## Data items
<<<<

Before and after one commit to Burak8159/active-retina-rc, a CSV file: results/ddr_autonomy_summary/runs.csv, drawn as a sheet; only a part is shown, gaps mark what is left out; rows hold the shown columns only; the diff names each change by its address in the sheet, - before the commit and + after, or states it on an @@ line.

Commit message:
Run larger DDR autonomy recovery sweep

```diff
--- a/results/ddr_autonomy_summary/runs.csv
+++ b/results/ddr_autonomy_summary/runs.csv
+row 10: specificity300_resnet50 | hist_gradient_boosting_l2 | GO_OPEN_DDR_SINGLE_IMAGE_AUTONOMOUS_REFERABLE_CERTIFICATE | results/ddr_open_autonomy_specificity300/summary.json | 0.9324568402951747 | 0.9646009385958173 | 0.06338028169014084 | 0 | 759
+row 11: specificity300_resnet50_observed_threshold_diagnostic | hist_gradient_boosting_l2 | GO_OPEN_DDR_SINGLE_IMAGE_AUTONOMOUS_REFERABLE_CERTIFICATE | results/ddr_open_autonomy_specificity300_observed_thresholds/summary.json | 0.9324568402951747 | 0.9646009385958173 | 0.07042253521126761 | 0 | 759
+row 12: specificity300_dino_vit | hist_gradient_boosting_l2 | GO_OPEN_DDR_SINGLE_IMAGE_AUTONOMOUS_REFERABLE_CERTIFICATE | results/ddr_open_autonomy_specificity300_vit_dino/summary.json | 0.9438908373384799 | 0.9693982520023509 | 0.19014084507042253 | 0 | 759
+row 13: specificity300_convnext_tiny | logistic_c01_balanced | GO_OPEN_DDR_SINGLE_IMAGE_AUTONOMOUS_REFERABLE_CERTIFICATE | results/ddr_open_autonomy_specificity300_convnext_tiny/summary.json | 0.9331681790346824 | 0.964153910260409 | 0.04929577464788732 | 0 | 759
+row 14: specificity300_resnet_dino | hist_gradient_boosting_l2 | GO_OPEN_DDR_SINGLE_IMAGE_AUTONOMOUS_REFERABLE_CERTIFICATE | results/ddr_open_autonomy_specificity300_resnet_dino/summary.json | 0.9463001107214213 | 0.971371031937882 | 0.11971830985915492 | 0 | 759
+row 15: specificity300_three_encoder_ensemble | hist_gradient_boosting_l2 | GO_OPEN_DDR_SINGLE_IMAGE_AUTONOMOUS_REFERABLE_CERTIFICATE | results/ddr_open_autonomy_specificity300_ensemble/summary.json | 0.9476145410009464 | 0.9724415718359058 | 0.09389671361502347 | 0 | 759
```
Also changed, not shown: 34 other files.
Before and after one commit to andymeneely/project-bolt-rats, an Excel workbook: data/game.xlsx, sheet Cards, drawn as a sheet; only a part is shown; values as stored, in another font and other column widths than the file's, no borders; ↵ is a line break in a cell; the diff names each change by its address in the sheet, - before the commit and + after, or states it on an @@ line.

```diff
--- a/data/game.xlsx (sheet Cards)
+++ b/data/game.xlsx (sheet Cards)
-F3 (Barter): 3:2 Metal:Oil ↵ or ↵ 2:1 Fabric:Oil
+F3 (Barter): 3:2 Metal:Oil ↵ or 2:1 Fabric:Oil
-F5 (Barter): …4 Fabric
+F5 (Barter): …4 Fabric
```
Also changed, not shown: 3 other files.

>>>>

Make an exact copy of all the data.

## EXERCISE ANSWER
Before and after one commit to Burak8159/active-retina-rc, a CSV file: results/ddr_autonomy_summary/runs.csv, drawn as a sheet; only a part is shown, gaps mark what is left out; rows hold the shown columns only; the diff names each change by its address in the sheet, - before the commit and + after, or states it on an @@ line.

Commit message:
Run larger DDR autonomy recovery sweep

```diff
--- a/results/ddr_autonomy_summary/runs.csv
+++ b/results/ddr_autonomy_summary/runs.csv
+row 10: specificity300_resnet50 | hist_gradient_boosting_l2 | GO_OPEN_DDR_SINGLE_IMAGE_AUTONOMOUS_REFERABLE_CERTIFICATE | results/ddr_open_autonomy_specificity300/summary.json | 0.9324568402951747 | 0.9646009385958173 | 0.06338028169014084 | 0 | 759
+row 11: specificity300_resnet50_observed_threshold_diagnostic | hist_gradient_boosting_l2 | GO_OPEN_DDR_SINGLE_IMAGE_AUTONOMOUS_REFERABLE_CERTIFICATE | results/ddr_open_autonomy_specificity300_observed_thresholds/summary.json | 0.9324568402951747 | 0.9646009385958173 | 0.07042253521126761 | 0 | 759
+row 12: specificity300_dino_vit | hist_gradient_boosting_l2 | GO_OPEN_DDR_SINGLE_IMAGE_AUTONOMOUS_REFERABLE_CERTIFICATE | results/ddr_open_autonomy_specificity300_vit_dino/summary.json | 0.9438908373384799 | 0.9693982520023509 | 0.19014084507042253 | 0 | 759
+row 13: specificity300_convnext_tiny | logistic_c01_balanced | GO_OPEN_DDR_SINGLE_IMAGE_AUTONOMOUS_REFERABLE_CERTIFICATE | results/ddr_open_autonomy_specificity300_convnext_tiny/summary.json | 0.9331681790346824 | 0.964153910260409 | 0.04929577464788732 | 0 | 759
+row 14: specificity300_resnet_dino | hist_gradient_boosting_l2 | GO_OPEN_DDR_SINGLE_IMAGE_AUTONOMOUS_REFERABLE_CERTIFICATE | results/ddr_open_autonomy_specificity300_resnet_dino/summary.json | 0.9463001107214213 | 0.971371031937882 | 0.11971830985915492 | 0 | 759
+row 15: specificity300_three_encoder_ensemble | hist_gradient_boosting_l2 | GO_OPEN_DDR_SINGLE_IMAGE_AUTONOMOUS_REFERABLE_CERTIFICATE | results/ddr_open_autonomy_specificity300_ensemble/summary.json | 0.9476145410009464 | 0.9724415718359058 | 0.09389671361502347 | 0 | 759
```
Also changed, not shown: 34 other files.
Before and after one commit to andymeneely/project-bolt-rats, an Excel workbook: data/game.xlsx, sheet Cards, drawn as a sheet; only a part is shown; values as stored, in another font and other column widths than the file's, no borders; ↵ is a line break in a cell; the diff names each change by its address in the sheet, - before the commit and + after, or states it on an @@ line.

```diff
--- a/data/game.xlsx (sheet Cards)
+++ b/data/game.xlsx (sheet Cards)
-F3 (Barter): 3:2 Metal:Oil ↵ or ↵ 2:1 Fabric:Oil
+F3 (Barter): 3:2 Metal:Oil ↵ or 2:1 Fabric:Oil
-F5 (Barter): …4 Fabric
+F5 (Barter): …4 Fabric
```
Also changed, not shown: 3 other files.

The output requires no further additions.